*** Opening DATA FOR PROCESSING ***

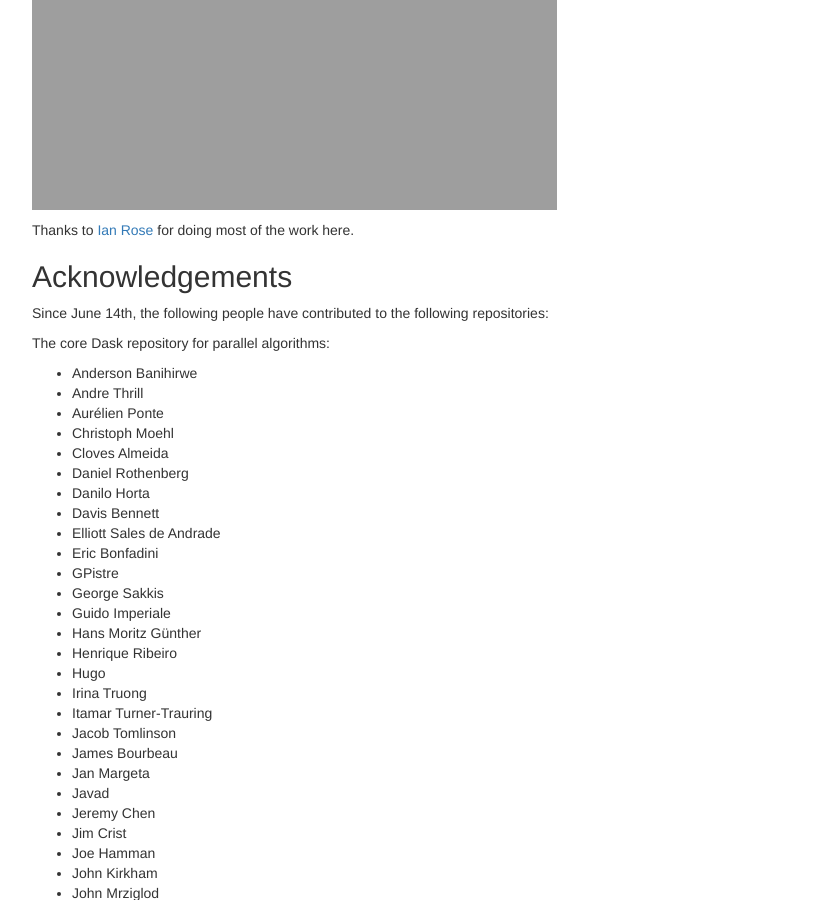
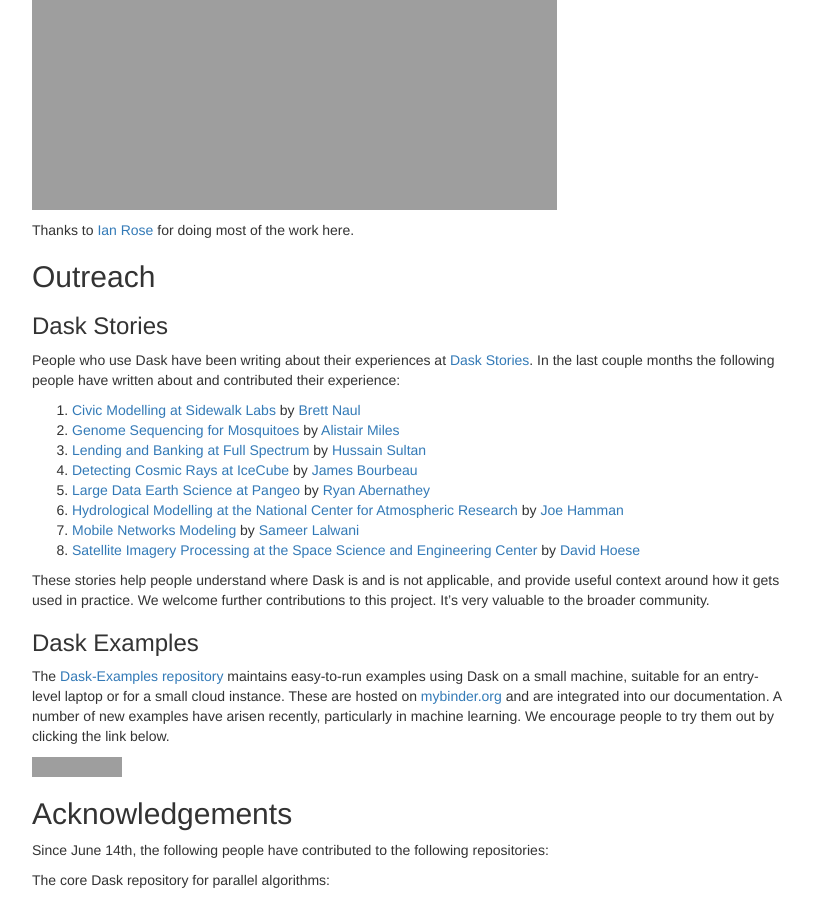
Before and after one commit to besyskymnbk/blog, a Jekyll site: the page built from _posts/work/2018-08-30-dask-0.19.0.md, in a window 1280 px wide and 900 px high, scrolled down 3511 px. Shown: the whole window, without its empty margins (233-1046 px from the left). Built offline with Jekyll 4.4.1, drawn with Linux system fonts in a browser that asks for light colours; comment, search, counter and statistics services are not loaded; some of the changed text lies outside the part shown; grey boxes are pictures that could not be loaded.

Commit message:
add outreach entries

```diff
--- a/_posts/work/2018-08-30-dask-0.19.0.md
+++ b/_posts/work/2018-08-30-dask-0.19.0.md
@@ -186,6 +186,38 @@ Thanks to [Ian Rose](https://github.com/ian-r-rose) for doing most of the work
 here.
 
 
+## Outreach
+
+### Dask Stories
+
+People who use Dask have been writing about their experiences at [Dask
+Stories](https://dask-stories.readthedocs.io/en/latest/).  In the last couple
+months the following people have written about and contributed their experience:
+
+1.  [Civic Modelling at Sidewalk Labs](https://dask-stories.readthedocs.io/en/latest/sidewalk-labs.html) by [Brett Naul](https://github.com/bnaul)
+2.  [Genome Sequencing for Mosquitoes](https://dask-stories.readthedocs.io/en/latest/mosquito-sequencing.html) by [Alistair Miles](http://alimanfoo.github.io/about/)
+3.  [Lending and Banking at Full Spectrum](https://dask-stories.readthedocs.io/en/latest/fullspectrum.html) by [Hussain Sultan](https://www.linkedin.com/in/hussainsultan/)
+4.  [Detecting Cosmic Rays at IceCube](https://dask-stories.readthedocs.io/en/latest/icecube-cosmic-rays.html) by [James Bourbeau](https://github.com/jrbourbeau)
+5.  [Large Data Earth Science at Pangeo](https://dask-stories.readthedocs.io/en/latest/pangeo.html) by [Ryan Abernathey](http://rabernat.github.io/)
+6.  [Hydrological Modelling at the National Center for Atmospheric Research](https://dask-stories.readthedocs.io/en/latest/hydrologic-modeling.html) by [Joe Hamman](http://joehamman.com/about/)
+7.  [Mobile Networks Modeling](https://dask-stories.readthedocs.io/en/latest/network-modeling.html) by [Sameer Lalwani](https://www.linkedin.com/in/lalwanisameer/)
+8.  [Satellite Imagery Processing at the Space Science and Engineering Center](https://dask-stories.readthedocs.io/en/latest/satellite-imagery.html) by [David Hoese](http://github.com/djhoese)
+
+These stories help people understand where Dask is and is not applicable, and
+provide useful context around how it gets used in practice.  We welcome further
+contributions to this project.  It's very valuable to the broader community.
+
+
+### Dask Examples
+
+The [Dask-Examples repository](https://github.com/dask/dask-examples) maintains
+easy-to-run examples using Dask on a small machine, suitable for an entry-level
+laptop or for a small cloud instance.  These are hosted on
+[mybinder.org](https://mybinder.org) and are integrated into our documentation.
+A number of new examples have arisen recently, particularly in machine
+learning.  We encourage people to try them out by clicking the link below.
+
+[![Binder](https://mybinder.org/badge.svg)](https://mybinder.org/v2/gh/dask/dask-examples/master)
 
 
 Acknowledgements
@@ -265,3 +297,13 @@ The dask/distributed repository for distributed computing:
 -  Ray Bell
 -  Tom Augspurger
 -  Yu Feng
+
+The dask/dask-examples repository for easy-to-run examples:
+
+-  Albert DeFusco
+-  Dan Vatterott
+-  Guillaume EB
+-  Matthew Rocklin
+-  Scott Sievert
+-  Tom Augspurger
+  mholtzscher
```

*** Closing DATA FOR PROCESSING ***

> _EXERCISE_
From the data, work out how many lines include the word "small"; the reply is that number and nothing else.

> _ANSWER_
2